Aleppo Media Centre shared photos of damage to Bab al-Naser found here. The Association for the Protection of Syrian Archaeology shared a video surveying the site here.
Al-Hadadin Mosque has been damaged in fighting. View photo of the upper part of the 14th century mosque here from Association to Protect Syrian Archaeology.
Explosions caused further damage to the Grand Serail. The report by DGAM is here.
A picture of damage in Old Aleppo is found here, shared by Aleppo Archaeology.
Pictures of damage of different parts of Aleppo as of 3 September, from Shady Hulwe Reporter, found here (captions in Arabic).
Damage in Homs
Damage to Sahabi Dahyah bin Khalefa Al-Kulabie Mosque, Bab Al-Masdod neighborhood, Homs has been photographed (Homsy Camera) here.
Updates on Looting
(Photo source: SAFE)
Heritage Crisis in Syria: A Call for a Moratorium on the Antiquities Trade
Saving Antiquities for Everyone (S.A.F.E., September 3, 2014) ran a story calling for a demand that Syrian antiquities no longer be purchased, as looting continues on a massive scale: ‘Regardless of which side of the trade we are on, we can demonstrate our collective commitment to save the past for our future by not aiding and abetting the destruction of our shared heritage’. Article here.
Much attention has been given to ISIS and looting.
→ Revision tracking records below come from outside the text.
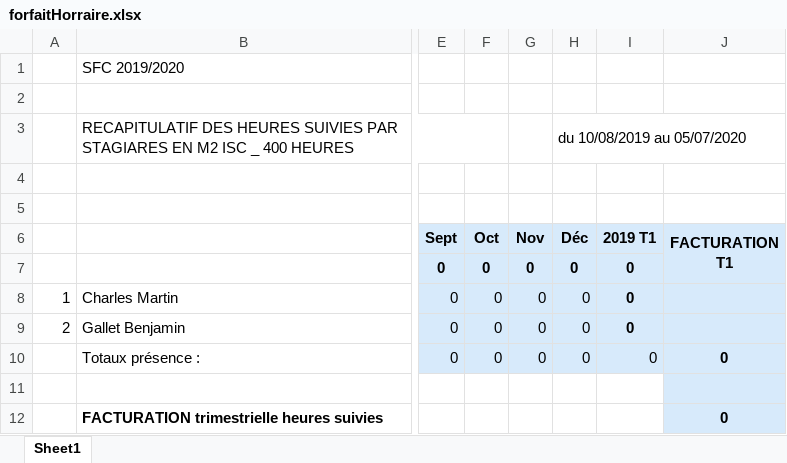
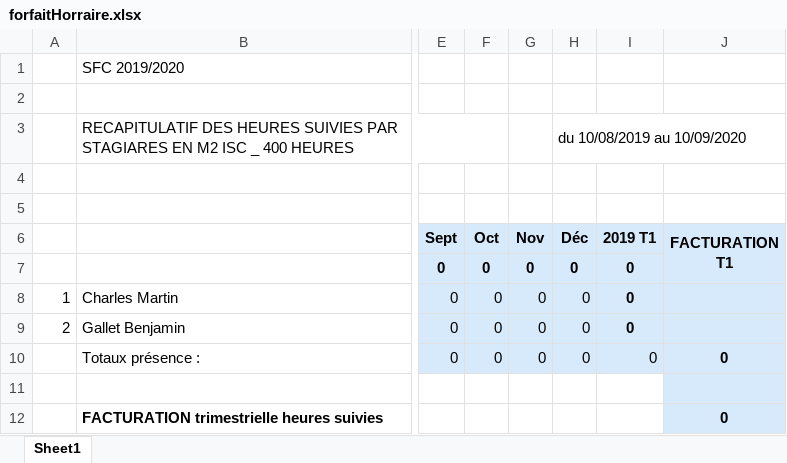
Before and after one commit to PazIExplorer/TeamRVBS, an Excel workbook: app/static/excel/forfaitHorraire.xlsx, sheet Sheet1, drawn as a sheet; only a part is shown, gaps mark what is left out; values as stored, in another font and other column widths than the file's, no borders; the diff names each change by its address in the sheet, - before the commit and + after, or states it on an @@ line.

```diff
--- a/app/static/excel/forfaitHorraire.xlsx (sheet Sheet1)
+++ b/app/static/excel/forfaitHorraire.xlsx (sheet Sheet1)
-H3 (Déc): du 10/08/2019 au 05/07/2020
+H3 (Déc): du 10/08/2019 au 10/09/2020
```
Also changed, not shown: 4 other files.
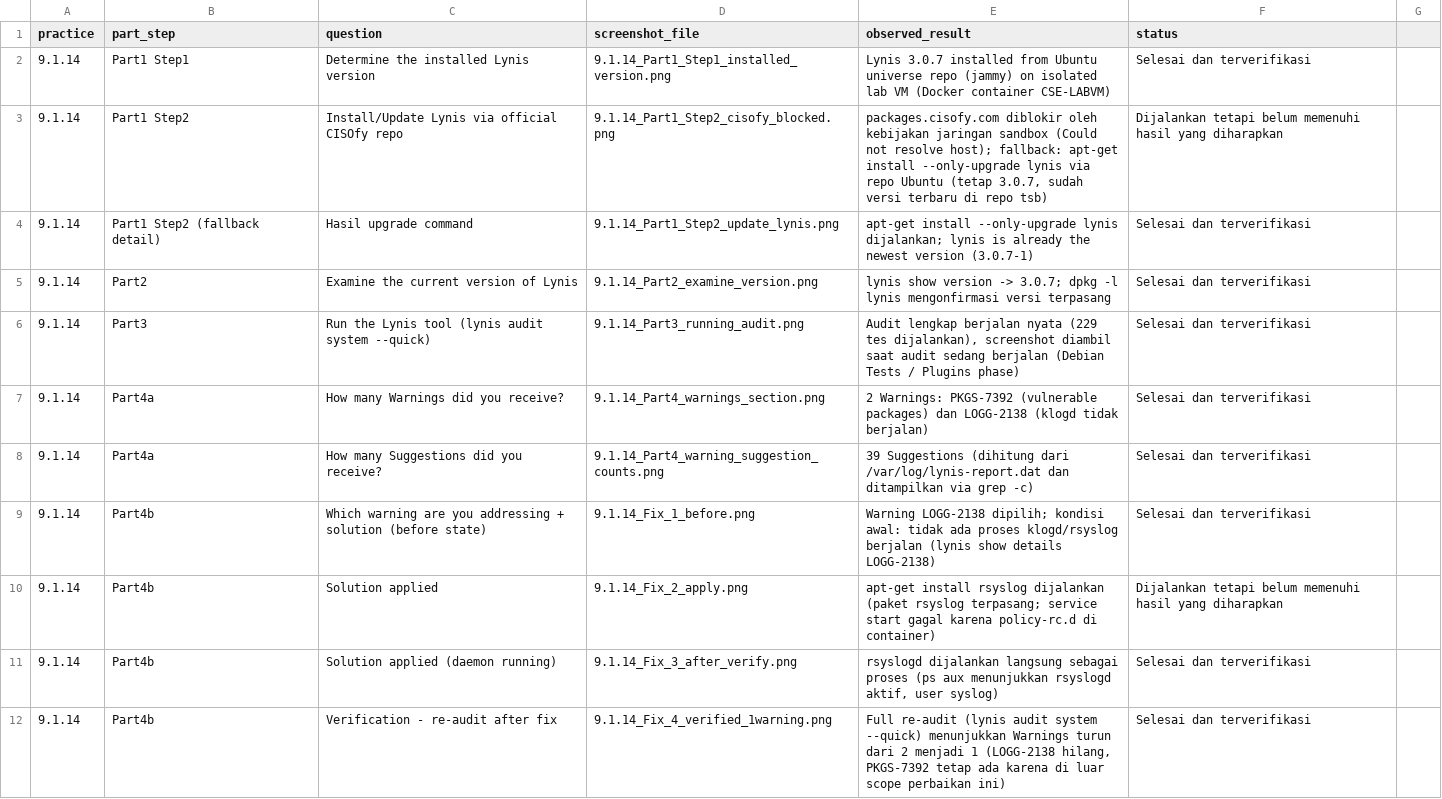
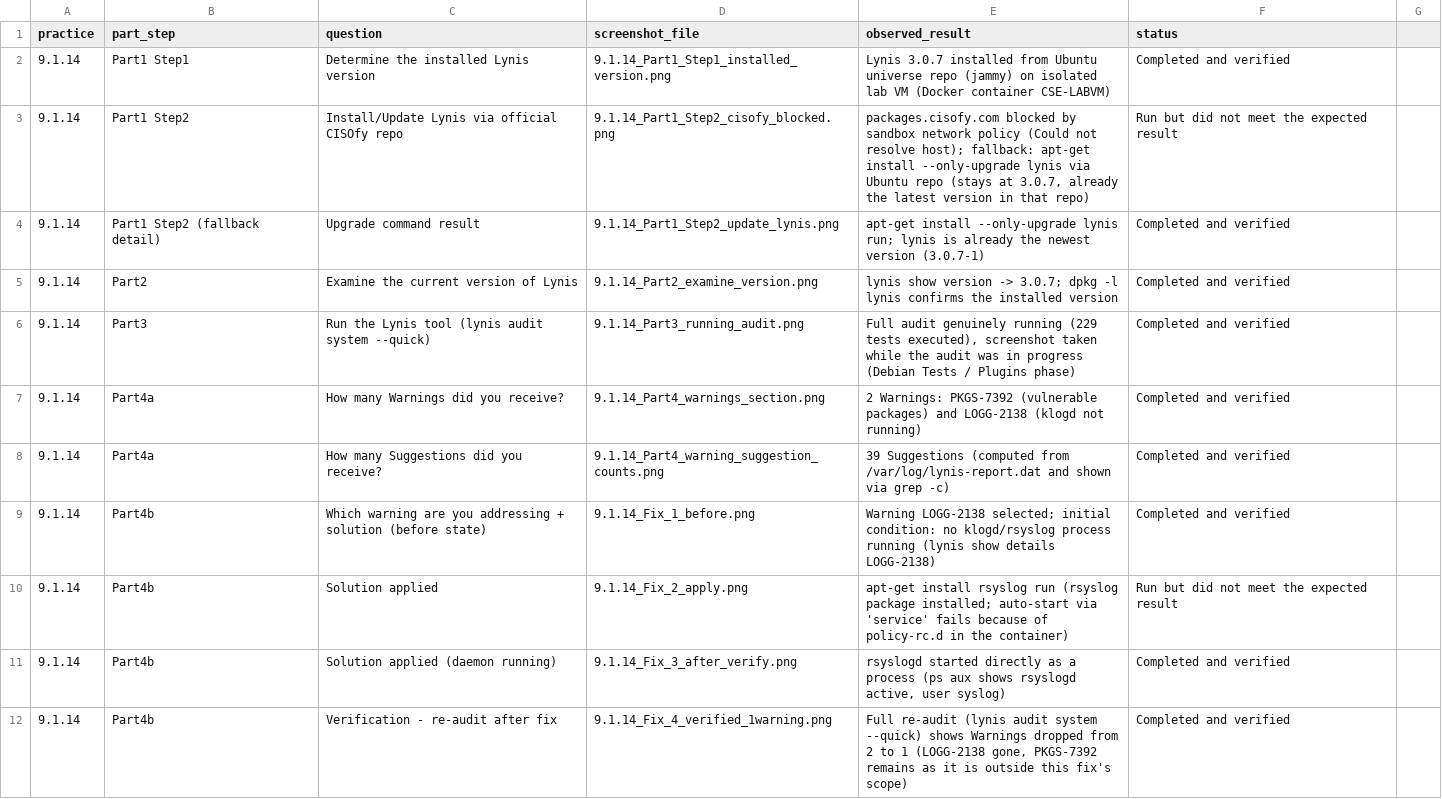
Before and after one commit to keymalz/oalah, a CSV file: Week4_OS_Endpoint_Security/evidence_index.csv, drawn as a sheet; only a part is shown; the diff covers the shown part only.

```diff
--- a/Week4_OS_Endpoint_Security/evidence_index.csv
+++ b/Week4_OS_Endpoint_Security/evidence_index.csv
@@ -1,12 +1,12 @@
 practice,part_step,question,screenshot_file,observed_result,status
-9.1.14,Part1 Step1,Determine the installed Lynis version,9.1.14_Part1_Step1_installed_version.png,"Lynis 3.0.7 installed from Ubuntu universe repo (jammy) on isolated lab VM (Docker container CSE-LABVM)",Selesai dan terverifikasi
-9.1.14,Part1 Step2,Install/Update Lynis via official CISOfy repo,9.1.14_Part1_Step2_cisofy_blocked.png,"packages.cisofy.com diblokir oleh kebijakan jaringan sandbox (Could not resolve host); fallback: apt-get install --only-upgrade lynis via repo Ubuntu (tetap 3.0.7, sudah versi terbaru di repo tsb)",Dijalankan tetapi belum memenuhi hasil yang diharapkan
-9.1.14,Part1 Step2 (fallback detail),Hasil upgrade command,9.1.14_Part1_Step2_update_lynis.png,"apt-get install --only-upgrade lynis dijalankan; lynis is already the newest version (3.0.7-1)",Selesai dan terverifikasi
-9.1.14,Part2,Examine the current version of Lynis,9.1.14_Part2_examine_version.png,"lynis show version -> 3.0.7; dpkg -l lynis mengonfirmasi versi terpasang",Selesai dan terverifikasi
-9.1.14,Part3,Run the Lynis tool (lynis audit system --quick),9.1.14_Part3_running_audit.png,"Audit lengkap berjalan nyata (229 tes dijalankan), screenshot diambil saat audit sedang berjalan (Debian Tests / Plugins phase)",Selesai dan terverifikasi
-9.1.14,Part4a,How many Warnings did you receive?,9.1.14_Part4_warnings_section.png,"2 Warnings: PKGS-7392 (vulnerable packages) dan LOGG-2138 (klogd tidak berjalan)",Selesai dan terverifikasi
-9.1.14,Part4a,How many Suggestions did you receive?,9.1.14_Part4_warning_suggestion_counts.png,"39 Suggestions (dihitung dari /var/log/lynis-report.dat dan ditampilkan via grep -c)",Selesai dan terverifikasi
-9.1.14,Part4b,Which warning are you addressing + solution (before state),9.1.14_Fix_1_before.png,"Warning LOGG-2138 dipilih; kondisi awal: tidak ada proses klogd/rsyslog berjalan (lynis show details LOGG-2138)",Selesai dan terverifikasi
-9.1.14,Part4b,Solution applied,9.1.14_Fix_2_apply.png,"apt-get install rsyslog dijalankan (paket rsyslog terpasang; service start gagal karena policy-rc.d di container)",Dijalankan tetapi belum memenuhi hasil yang diharapkan
-9.1.14,Part4b,Solution applied (daemon running),9.1.14_Fix_3_after_verify.png,"rsyslogd dijalankan langsung sebagai proses (ps aux menunjukkan rsyslogd aktif, user syslog)",Selesai dan terverifikasi
-9.1.14,Part4b,Verification - re-audit after fix,9.1.14_Fix_4_verified_1warning.png,"Full re-audit (lynis audit system --quick) menunjukkan Warnings turun dari 2 menjadi 1 (LOGG-2138 hilang, PKGS-7392 tetap ada karena di luar scope perbaikan ini)",Selesai dan terverifikasi
+9.1.14,Part1 Step1,Determine the installed Lynis version,9.1.14_Part1_Step1_installed_version.png,"Lynis 3.0.7 installed from Ubuntu universe repo (jammy) on isolated lab VM (Docker container CSE-LABVM)",Completed and verified
+9.1.14,Part1 Step2,Install/Update Lynis via official CISOfy repo,9.1.14_Part1_Step2_cisofy_blocked.png,"packages.cisofy.com blocked by sandbox network policy (Could not resolve host); fallback: apt-get install --only-upgrade lynis via Ubuntu repo (stays at 3.0.7, already the latest version in that repo)",Run but did not meet the expected result
+9.1.14,Part1 Step2 (fallback detail),Upgrade command result,9.1.14_Part1_Step2_update_lynis.png,"apt-get install --only-upgrade lynis run; lynis is already the newest version (3.0.7-1)",Completed and verified
+9.1.14,Part2,Examine the current version of Lynis,9.1.14_Part2_examine_version.png,"lynis show version -> 3.0.7; dpkg -l lynis confirms the installed version",Completed and verified
+9.1.14,Part3,Run the Lynis tool (lynis audit system --quick),9.1.14_Part3_running_audit.png,"Full audit genuinely running (229 tests executed), screenshot taken while the audit was in progress (Debian Tests / Plugins phase)",Completed and verified
+9.1.14,Part4a,How many Warnings did you receive?,9.1.14_Part4_warnings_section.png,"2 Warnings: PKGS-7392 (vulnerable packages) and LOGG-2138 (klogd not running)",Completed and verified
+9.1.14,Part4a,How many Suggestions did you receive?,9.1.14_Part4_warning_suggestion_counts.png,"39 Suggestions (computed from /var/log/lynis-report.dat and shown via grep -c)",Completed and verified
+9.1.14,Part4b,Which warning are you addressing + solution (before state),9.1.14_Fix_1_before.png,"Warning LOGG-2138 selected; initial condition: no klogd/rsyslog process running (lynis show details LOGG-2138)",Completed and verified
+9.1.14,Part4b,Solution applied,9.1.14_Fix_2_apply.png,"apt-get install rsyslog run (rsyslog package installed; auto-start via 'service' fails because of policy-rc.d in the container)",Run but did not meet the expected result
+9.1.14,Part4b,Solution applied (daemon running),9.1.14_Fix_3_after_verify.png,"rsyslogd started directly as a process (ps aux shows rsyslogd active, user syslog)",Completed and verified
+9.1.14,Part4b,Verification - re-audit after fix,9.1.14_Fix_4_verified_1warning.png,"Full re-audit (lynis audit system --quick) shows Warnings dropped from 2 to 1 (LOGG-2138 gone, PKGS-7392 remains as it is outside this fix's scope)",Completed and verified
```
Also changed, not shown: 74 edited cells elsewhere in this file, 3 other files.
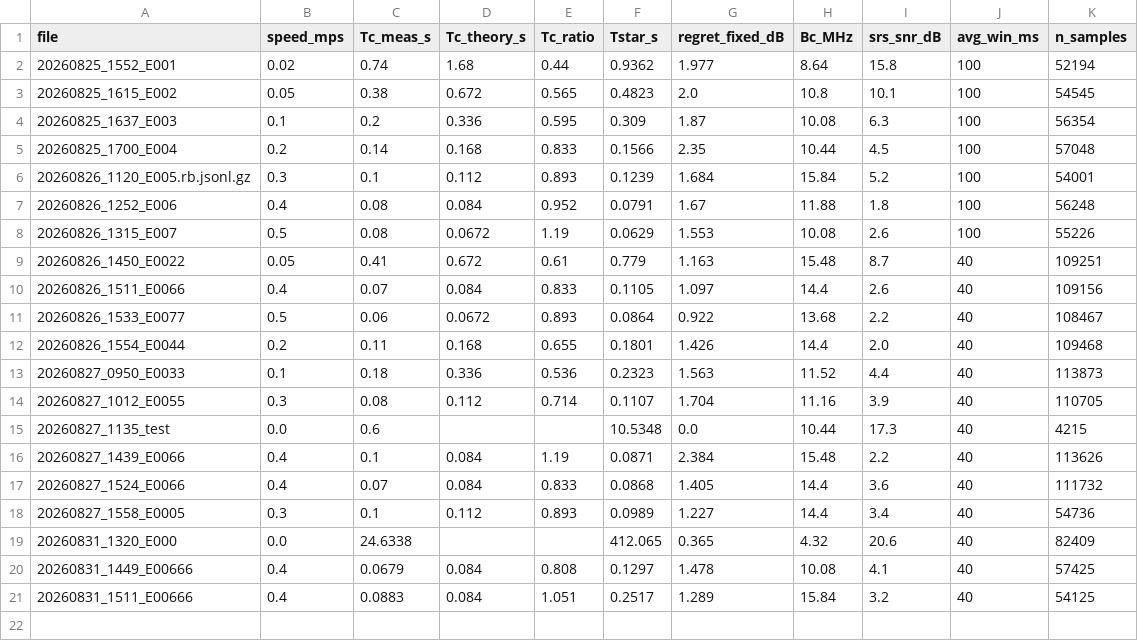
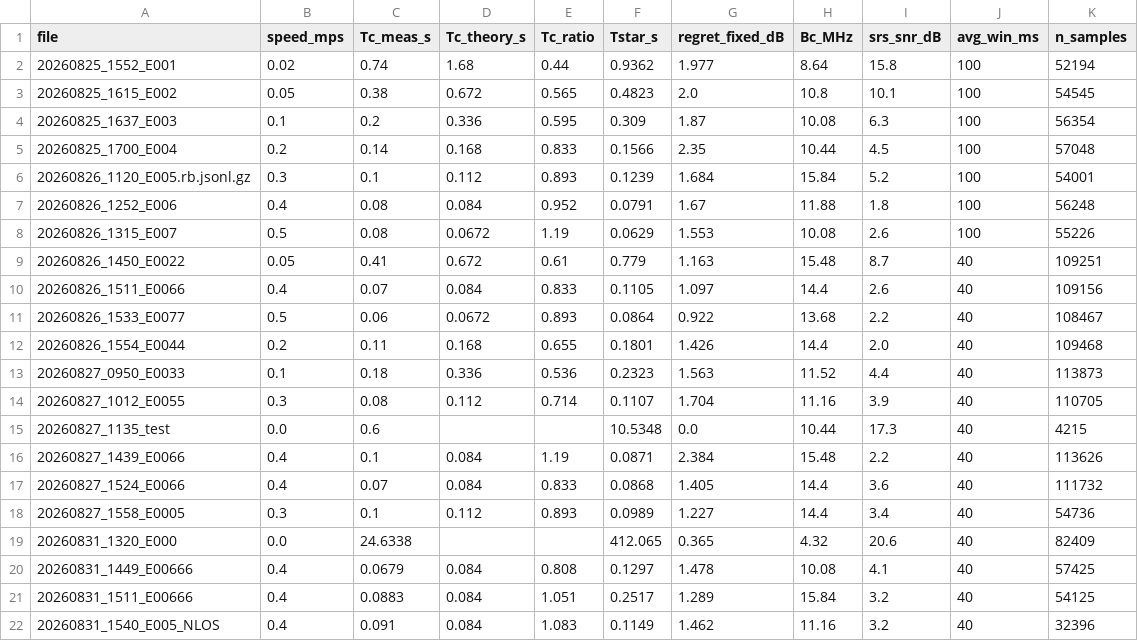
Before and after one commit to Ujjwal-Nano/OCUDU, a CSV file: datasets/mobility_sweep.csv, drawn as a sheet; the diff names each change by its address in the sheet, - before the commit and + after, or states it on an @@ line.

```diff
--- a/datasets/mobility_sweep.csv
+++ b/datasets/mobility_sweep.csv
+row 22: 20260831_1540_E005_NLOS | 0.4 | 0.091 | 0.084 | 1.083 | 0.1149 | 1.462 | 11.16 | 3.2 | 40 | 32396
```
Also changed, not shown: datasets/campaign.csv, 14 other files.
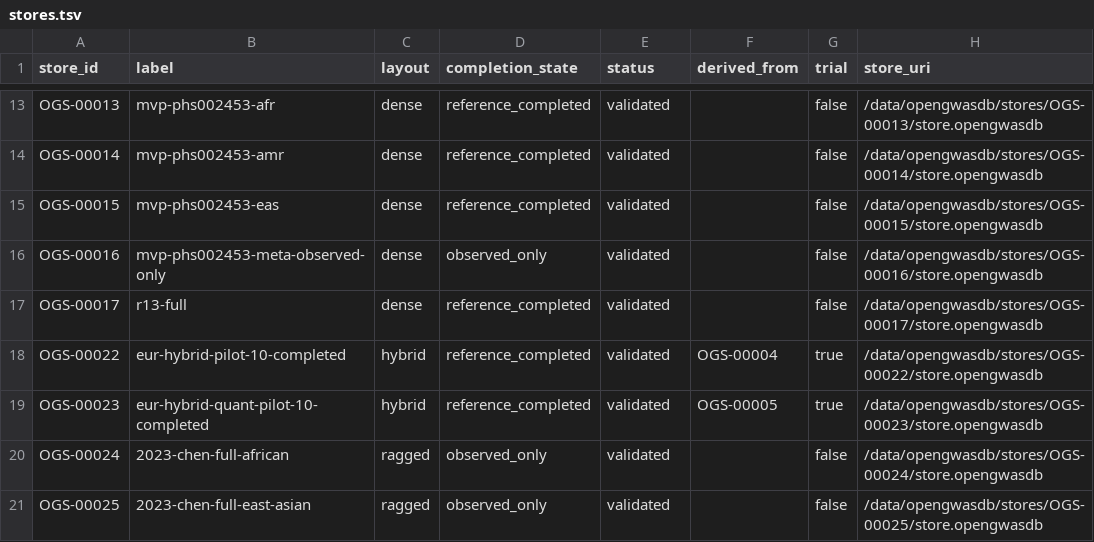
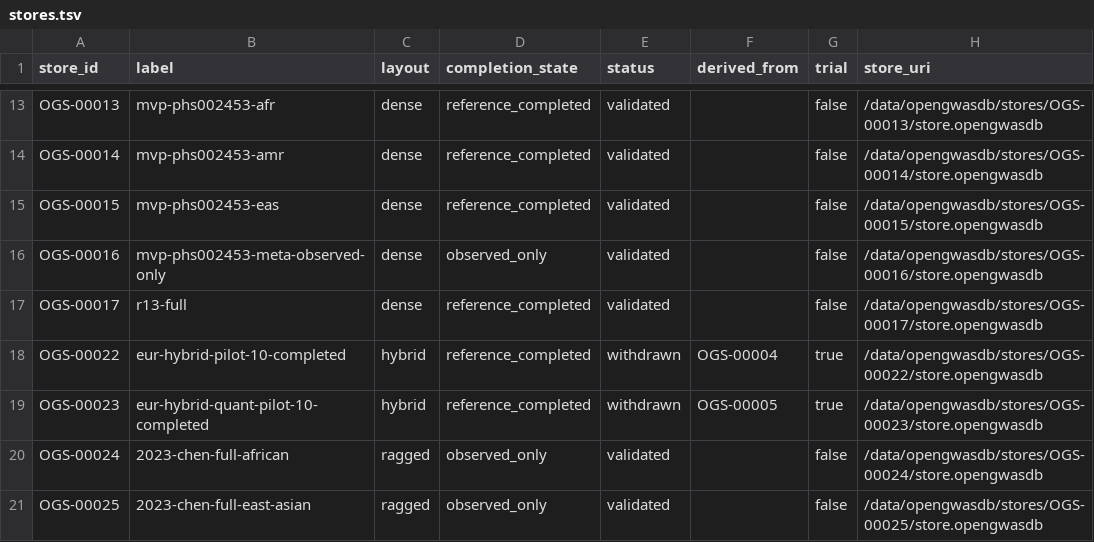
Before and after one commit to opengwas/opengwasdb-stores, a TSV file: stores.tsv, drawn as a sheet; only a part is shown, gaps mark what is left out; the diff names each change by its address in the sheet, - before the commit and + after, or states it on an @@ line.

```diff
--- a/stores.tsv
+++ b/stores.tsv
-E18:E19 (status): validated
+E18:E19 (status): withdrawn
```
Also changed, not shown: 7 other files.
See News Updates below.
Reports and Updates from the Syrian Directorate General of Antiquities and Museums
DGAM celebrates 50th anniversary of the discovery of Ebla
A conference will be held at the Damascus Museum on September 24 and 25 under the patronage of the Minister of Culture. Prof. Paolo Matthiae from the Italian Archaeological Mission will participate via Skype. The Ebla site has given a wealth of knowledge about the ancient world since its discovery, but remains in danger. Information can be found here.
Exhibition raises awareness
The DGAM reports that the exhibition ‘The Splendor and Drama of Syria’ successfully completed its journey in Rome the end of last month. The travelling exhibition was part of an effort to heighten awareness of the damage being done to Syria’s heritage. The note and pictures can be found here.
Policy Changes and Updates from Syria
ASOR Syrian Heritage Initiative
The American Schools of Oriental Research provides a 6-point update on its Syrian Heritage Initiative, noting that the initiative will be on the agenda of the ASOR annual meeting in San Diego (November 2014) and may have a stand-alone conference at some point in 2015. Full article can be found here.
The Wall Street Journal ran ‘Syria’s “Blood Diamonds:” A Nation’s War on Culture’ (8 September 2014) by Christian C. Sahner. The article discusses how ‘The nation’s heritage has been used as a weapon to finance bloodshed, to settle sectarian scores and to erase entire chapters of the country’s past in the expectation of radically reshaping its future.’ Sahner has a book coming out with OUP this month called Among the Ruins: Syria Past and Present.
The International Business Times (September 4, 2014), covers the benefit IS receives from its looting activities. It observes that ‘the Islamic State is funding its jihad by plundering historical artifacts in Syria and Iraq’. The full article is here.
National Geographic, ‘Archaeologists train ‘Monuments Men’ to save Syria’s Past’ (September 3, 2014), leads with a discussion of the terrible damage to Dura Europos. Dr. Simon James, who previously worked at Dura, says that ‘the looters were bankrolled to a massive extent to do something like this’ referring to the ‘lunar landscape of spoil heaps’. The article reports on the workshop in Turkey also discussed by the NYT (below).
The New York Times has a story entitled “ISIS’ Antiquities Sideline” (September 2, 2014) written by three US-based academics who have recently trained museum staff in techniques to document and protect Syria’s heritage. They report that ISIS’ involvement in the illicit trade in antiquities is ‘more complex and insidious than we expected’, ranging from the encouragement of casual looting to the licensing of ‘semiprofessional field crews’ from Iraq. The authors conclude that ‘ISIS has caused irreparable damage to Syria’s cultural heritage.’